- _Problem_:
Copy the lines below exactly. No picture goes into the copy.

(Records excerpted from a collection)
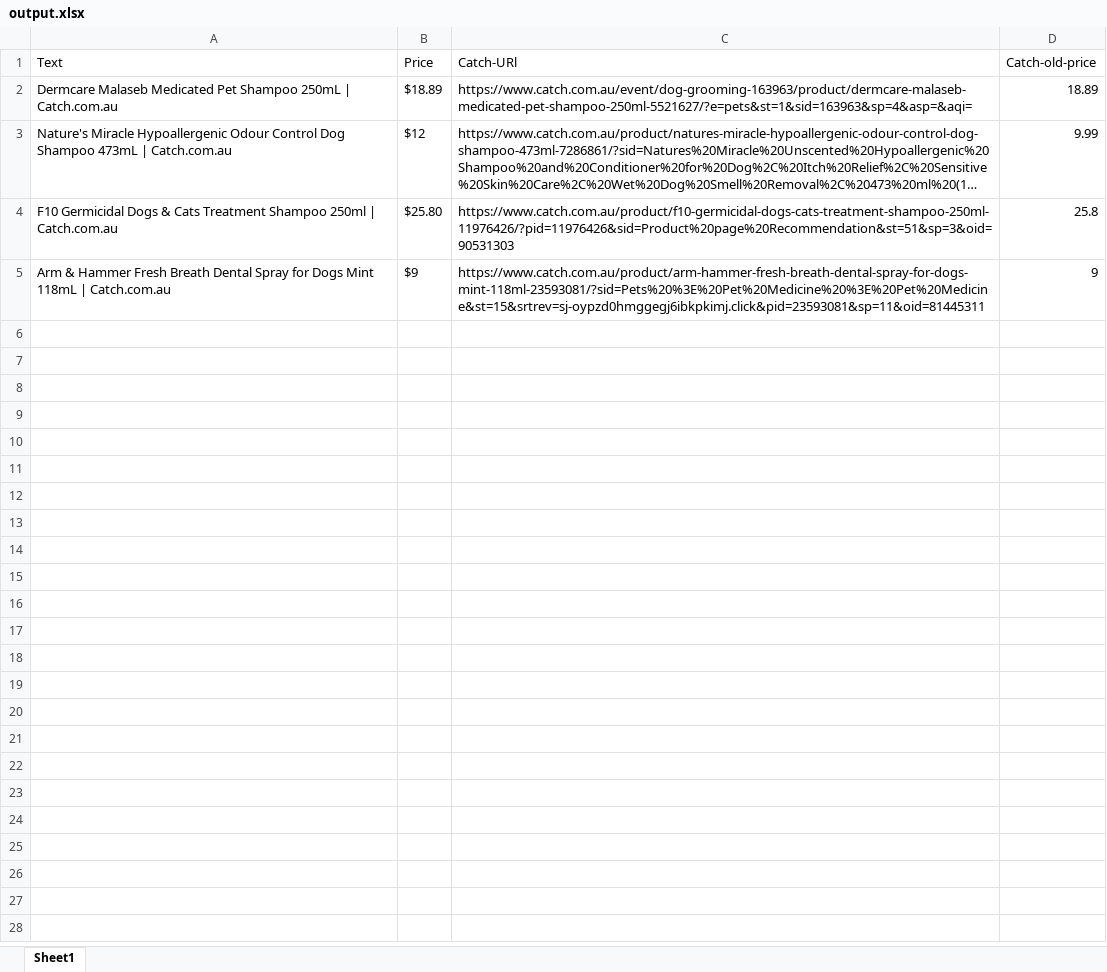
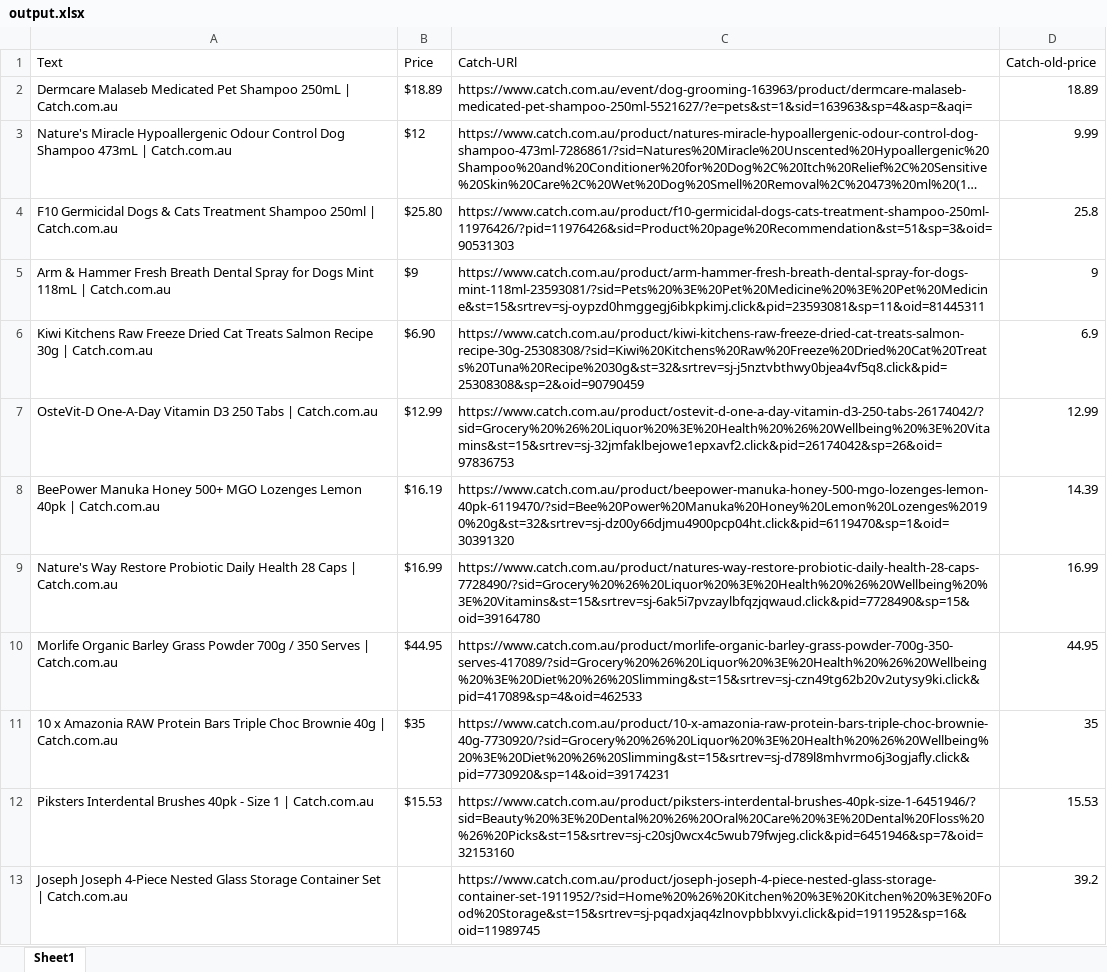
Before and after one commit to Usama12-sketch/puppeteer-tool, an Excel workbook: output.xlsx, sheet Sheet1, drawn as a sheet; only a part is shown; long unchanged cells end in …; values as stored, in another font and other column widths than the file's, no borders; the diff covers the shown part only; the diff names each change by its address in the sheet, - before the commit and + after, or states it on an @@ line.

Commit message:
retry with output excel data

```diff
--- a/output.xlsx (sheet Sheet1)
+++ b/output.xlsx (sheet Sheet1)
+row 6: Kiwi Kitchens Raw Freeze Dried Cat Treats Salmon Recipe 30g | Catch.com.au | $6.90 | https://www.catch.com.au/product/kiwi-kitchens-raw-freeze-dried-cat-treats-salmon-recipe-30g-25308308/?sid=Kiwi%20Kitchens%20Raw%20Freeze%20Dried%20Cat%20Treats%20Tuna%20Recipe%2030g&st=32&srtrev=sj-j5nztvbthwy0bjea4vf5q8.click&pid=25308308&sp=2&oid=90790459 | 6.9
+row 7: OsteVit-D One-A-Day Vitamin D3 250 Tabs | Catch.com.au | $12.99 | https://www.catch.com.au/product/ostevit-d-one-a-day-vitamin-d3-250-tabs-26174042/?sid=Grocery%20%26%20Liquor%20%3E%20Health%20%26%20Wellbeing%20%3E%20Vitamins&st=15&srtrev=sj-32jmfaklbejowe1epxavf2.click&pid=26174042&sp=26&oid=97836753 | 12.99
+row 8: BeePower Manuka Honey 500+ MGO Lozenges Lemon 40pk | Catch.com.au | $16.19 | https://www.catch.com.au/product/beepower-manuka-honey-500-mgo-lozenges-lemon-40pk-6119470/?sid=Bee%20Power%20Manuka%20Honey%20Lemon%20Lozenges%20190%20g&st=32&srtrev=sj-dz00y66djmu4900pcp04ht.click&pid=6119470&sp=1&oid=30391320 | 14.39
+row 9: Nature's Way Restore Probiotic Daily Health 28 Caps | Catch.com.au | $16.99 | https://www.catch.com.au/product/natures-way-restore-probiotic-daily-health-28-caps-7728490/?sid=Grocery%20%26%20Liquor%20%3E%20Health%20%26%20Wellbeing%20%3E%20Vitamins&st=15&srtrev=sj-6ak5i7pvzaylbfqzjqwaud.click&pid=7728490&sp=15&oid=39164780 | 16.99
+row 10: Morlife Organic Barley Grass Powder 700g / 350 Serves | Catch.com.au | $44.95 | https://www.catch.com.au/product/morlife-organic-barley-grass-powder-700g-350-serves-417089/?sid=Grocery%20%26%20Liquor%20%3E%20Health%20%26%20Wellbeing%20%3E%20Diet%20%26%20Slimming&st=15&srtrev=sj-czn49tg62b20v2utysy9ki.click&pid=417089&sp=4&oid=462533 | 44.95
+row 11: 10 x Amazonia RAW Protein Bars Triple Choc Brownie 40g | Catch.com.au | $35 | https://www.catch.com.au/product/10-x-amazonia-raw-protein-bars-triple-choc-brownie-40g-7730920/?sid=Grocery%20%26%20Liquor%20%3E%20Health%20%26%20Wellbeing%20%3E%20Diet%20%26%20Slimming&st=15&srtrev=sj-d789l8mhvrmo6j3ogjafly.click&pid=7730920&sp=14&oid=39174231 | 35
+row 12: Piksters Interdental Brushes 40pk - Size 1 | Catch.com.au | $15.53 | https://www.catch.com.au/product/piksters-interdental-brushes-40pk-size-1-6451946/?sid=Beauty%20%3E%20Dental%20%26%20Oral%20Care%20%3E%20Dental%20Floss%20%26%20Picks&st=15&srtrev=sj-c20sj0wcx4c5wub79fwjeg.click&pid=6451946&sp=7&oid=32153160 | 15.53
+row 13: Joseph Joseph 4-Piece Nested Glass Storage Container Set | Catch.com.au |  | https://www.catch.com.au/product/joseph-joseph-4-piece-nested-glass-storage-container-set-1911952/?sid=Home%20%26%20Kitchen%20%3E%20Kitchen%20%3E%20Food%20Storage&st=15&srtrev=sj-pqadxjaq4zlnovpbblxvyi.click&pid=1911952&sp=16&oid=11989745 | 39.2
```
Also changed, not shown: 8 added rows elsewhere in this sheet, 1 other file.
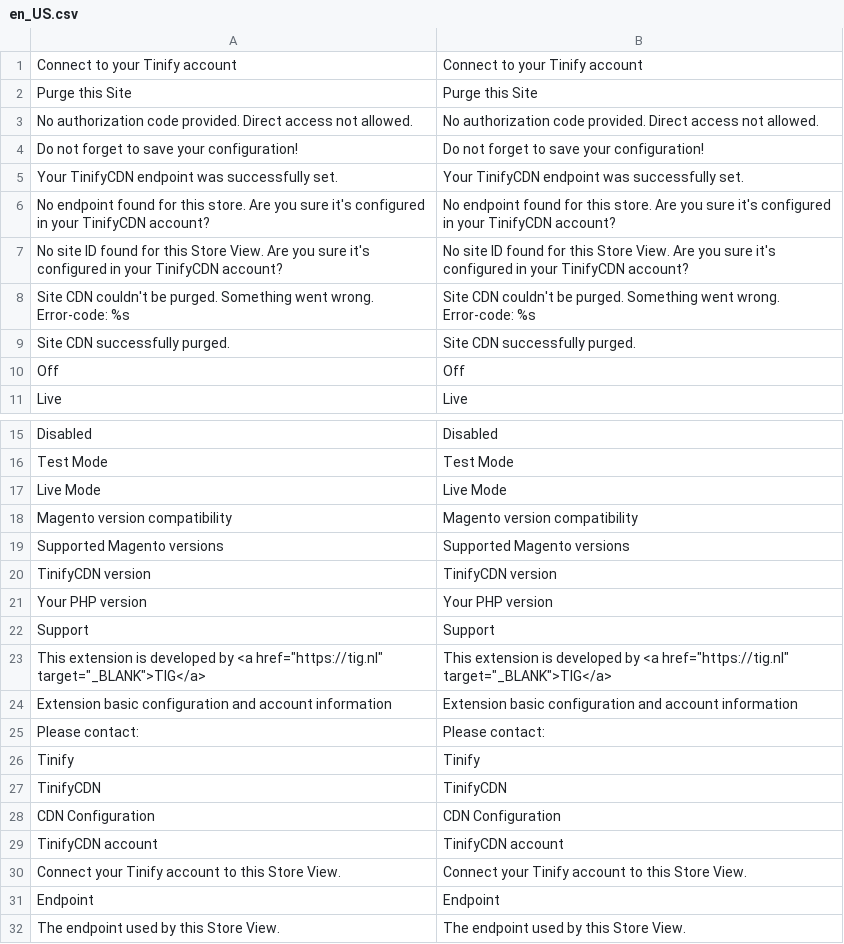
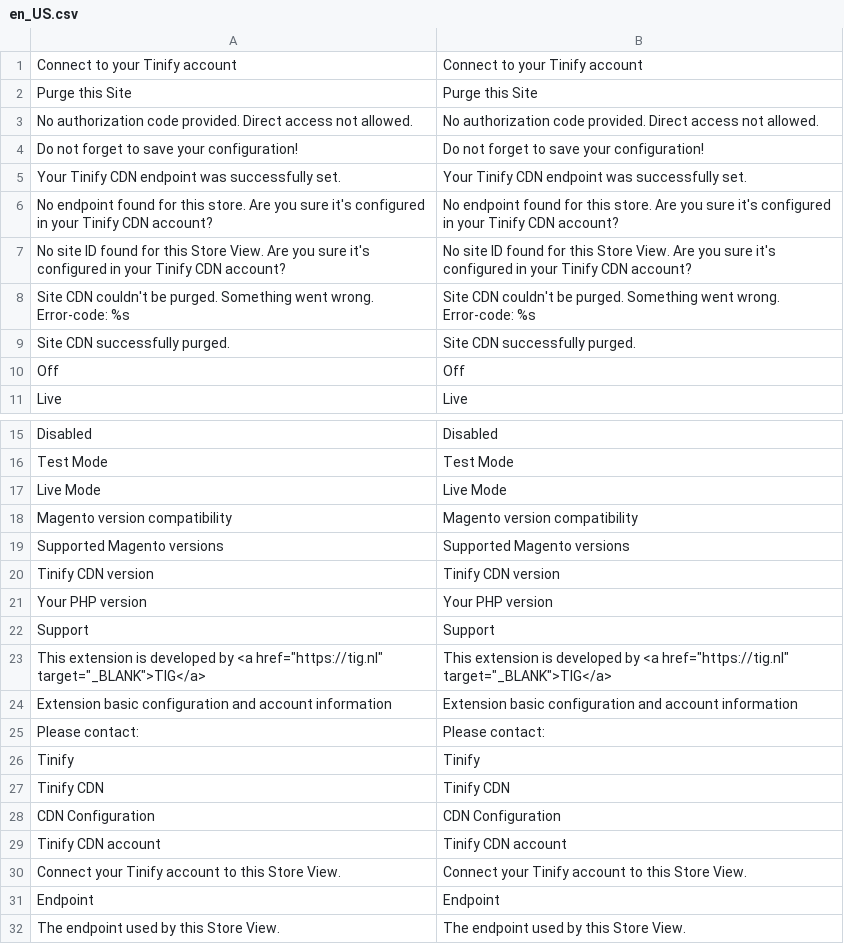
Before and after one commit to tig-nl/tinifycdn-magento2, a CSV file: i18n/en_US.csv, drawn as a sheet; only a part is shown, gaps mark what is left out.

```diff
--- a/i18n/en_US.csv
+++ b/i18n/en_US.csv
@@ -4,5 +4,5 @@
 "Do not forget to save your configuration!","Do not forget to save your configuration!"
-"Your TinifyCDN endpoint was successfully set.","Your TinifyCDN endpoint was successfully set."
-"No endpoint found for this store. Are you sure it's configured in your TinifyCDN account?","No endpoint found for this store. Are you sure it's configured in your TinifyCDN account?"
-"No site ID found for this Store View. Are you sure it's configured in your TinifyCDN account?","No site ID found for this Store View. Are you sure it's configured in your TinifyCDN account?"
+"Your Tinify CDN endpoint was successfully set.","Your Tinify CDN endpoint was successfully set."
+"No endpoint found for this store. Are you sure it's configured in your Tinify CDN account?","No endpoint found for this store. Are you sure it's configured in your Tinify CDN account?"
+"No site ID found for this Store View. Are you sure it's configured in your Tinify CDN account?","No site ID found for this Store View. Are you sure it's configured in your Tinify CDN account?"
 "Site CDN couldn't be purged. Something went wrong. Error-code: %s","Site CDN couldn't be purged. Something went wrong. Error-code: %s"
@@ -19,3 +19,3 @@ Disabled,Disabled
 "Supported Magento versions","Supported Magento versions"
-"TinifyCDN version","TinifyCDN version"
+"Tinify CDN version","Tinify CDN version"
 "Your PHP version","Your PHP version"
@@ -26,5 +26,5 @@ Support,Support
 Tinify,Tinify
-TinifyCDN,TinifyCDN
+Tinify CDN,Tinify CDN
 "CDN Configuration","CDN Configuration"
-"TinifyCDN account","TinifyCDN account"
+"Tinify CDN account","Tinify CDN account"
 "Connect your Tinify account to this Store View.","Connect your Tinify account to this Store View."
```
Also changed, not shown: 8 other files.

- _Solution_:
Before and after one commit to Usama12-sketch/puppeteer-tool, an Excel workbook: output.xlsx, sheet Sheet1, drawn as a sheet; only a part is shown; long unchanged cells end in …; values as stored, in another font and other column widths than the file's, no borders; the diff covers the shown part only; the diff names each change by its address in the sheet, - before the commit and + after, or states it on an @@ line.

Commit message:
retry with output excel data

```diff
--- a/output.xlsx (sheet Sheet1)
+++ b/output.xlsx (sheet Sheet1)
+row 6: Kiwi Kitchens Raw Freeze Dried Cat Treats Salmon Recipe 30g | Catch.com.au | $6.90 | https://www.catch.com.au/product/kiwi-kitchens-raw-freeze-dried-cat-treats-salmon-recipe-30g-25308308/?sid=Kiwi%20Kitchens%20Raw%20Freeze%20Dried%20Cat%20Treats%20Tuna%20Recipe%2030g&st=32&srtrev=sj-j5nztvbthwy0bjea4vf5q8.click&pid=25308308&sp=2&oid=90790459 | 6.9
+row 7: OsteVit-D One-A-Day Vitamin D3 250 Tabs | Catch.com.au | $12.99 | https://www.catch.com.au/product/ostevit-d-one-a-day-vitamin-d3-250-tabs-26174042/?sid=Grocery%20%26%20Liquor%20%3E%20Health%20%26%20Wellbeing%20%3E%20Vitamins&st=15&srtrev=sj-32jmfaklbejowe1epxavf2.click&pid=26174042&sp=26&oid=97836753 | 12.99
+row 8: BeePower Manuka Honey 500+ MGO Lozenges Lemon 40pk | Catch.com.au | $16.19 | https://www.catch.com.au/product/beepower-manuka-honey-500-mgo-lozenges-lemon-40pk-6119470/?sid=Bee%20Power%20Manuka%20Honey%20Lemon%20Lozenges%20190%20g&st=32&srtrev=sj-dz00y66djmu4900pcp04ht.click&pid=6119470&sp=1&oid=30391320 | 14.39
+row 9: Nature's Way Restore Probiotic Daily Health 28 Caps | Catch.com.au | $16.99 | https://www.catch.com.au/product/natures-way-restore-probiotic-daily-health-28-caps-7728490/?sid=Grocery%20%26%20Liquor%20%3E%20Health%20%26%20Wellbeing%20%3E%20Vitamins&st=15&srtrev=sj-6ak5i7pvzaylbfqzjqwaud.click&pid=7728490&sp=15&oid=39164780 | 16.99
+row 10: Morlife Organic Barley Grass Powder 700g / 350 Serves | Catch.com.au | $44.95 | https://www.catch.com.au/product/morlife-organic-barley-grass-powder-700g-350-serves-417089/?sid=Grocery%20%26%20Liquor%20%3E%20Health%20%26%20Wellbeing%20%3E%20Diet%20%26%20Slimming&st=15&srtrev=sj-czn49tg62b20v2utysy9ki.click&pid=417089&sp=4&oid=462533 | 44.95
+row 11: 10 x Amazonia RAW Protein Bars Triple Choc Brownie 40g | Catch.com.au | $35 | https://www.catch.com.au/product/10-x-amazonia-raw-protein-bars-triple-choc-brownie-40g-7730920/?sid=Grocery%20%26%20Liquor%20%3E%20Health%20%26%20Wellbeing%20%3E%20Diet%20%26%20Slimming&st=15&srtrev=sj-d789l8mhvrmo6j3ogjafly.click&pid=7730920&sp=14&oid=39174231 | 35
+row 12: Piksters Interdental Brushes 40pk - Size 1 | Catch.com.au | $15.53 | https://www.catch.com.au/product/piksters-interdental-brushes-40pk-size-1-6451946/?sid=Beauty%20%3E%20Dental%20%26%20Oral%20Care%20%3E%20Dental%20Floss%20%26%20Picks&st=15&srtrev=sj-c20sj0wcx4c5wub79fwjeg.click&pid=6451946&sp=7&oid=32153160 | 15.53
+row 13: Joseph Joseph 4-Piece Nested Glass Storage Container Set | Catch.com.au |  | https://www.catch.com.au/product/joseph-joseph-4-piece-nested-glass-storage-container-set-1911952/?sid=Home%20%26%20Kitchen%20%3E%20Kitchen%20%3E%20Food%20Storage&st=15&srtrev=sj-pqadxjaq4zlnovpbblxvyi.click&pid=1911952&sp=16&oid=11989745 | 39.2
```
Also changed, not shown: 8 added rows elsewhere in this sheet, 1 other file.
Before and after one commit to tig-nl/tinifycdn-magento2, a CSV file: i18n/en_US.csv, drawn as a sheet; only a part is shown, gaps mark what is left out.

```diff
--- a/i18n/en_US.csv
+++ b/i18n/en_US.csv
@@ -4,5 +4,5 @@
 "Do not forget to save your configuration!","Do not forget to save your configuration!"
-"Your TinifyCDN endpoint was successfully set.","Your TinifyCDN endpoint was successfully set."
-"No endpoint found for this store. Are you sure it's configured in your TinifyCDN account?","No endpoint found for this store. Are you sure it's configured in your TinifyCDN account?"
-"No site ID found for this Store View. Are you sure it's configured in your TinifyCDN account?","No site ID found for this Store View. Are you sure it's configured in your TinifyCDN account?"
+"Your Tinify CDN endpoint was successfully set.","Your Tinify CDN endpoint was successfully set."
+"No endpoint found for this store. Are you sure it's configured in your Tinify CDN account?","No endpoint found for this store. Are you sure it's configured in your Tinify CDN account?"
+"No site ID found for this Store View. Are you sure it's configured in your Tinify CDN account?","No site ID found for this Store View. Are you sure it's configured in your Tinify CDN account?"
 "Site CDN couldn't be purged. Something went wrong. Error-code: %s","Site CDN couldn't be purged. Something went wrong. Error-code: %s"
@@ -19,3 +19,3 @@ Disabled,Disabled
 "Supported Magento versions","Supported Magento versions"
-"TinifyCDN version","TinifyCDN version"
+"Tinify CDN version","Tinify CDN version"
 "Your PHP version","Your PHP version"
@@ -26,5 +26,5 @@ Support,Support
 Tinify,Tinify
-TinifyCDN,TinifyCDN
+Tinify CDN,Tinify CDN
 "CDN Configuration","CDN Configuration"
-"TinifyCDN account","TinifyCDN account"
+"Tinify CDN account","Tinify CDN account"
 "Connect your Tinify account to this Store View.","Connect your Tinify account to this Store View."
```
Also changed, not shown: 8 other files.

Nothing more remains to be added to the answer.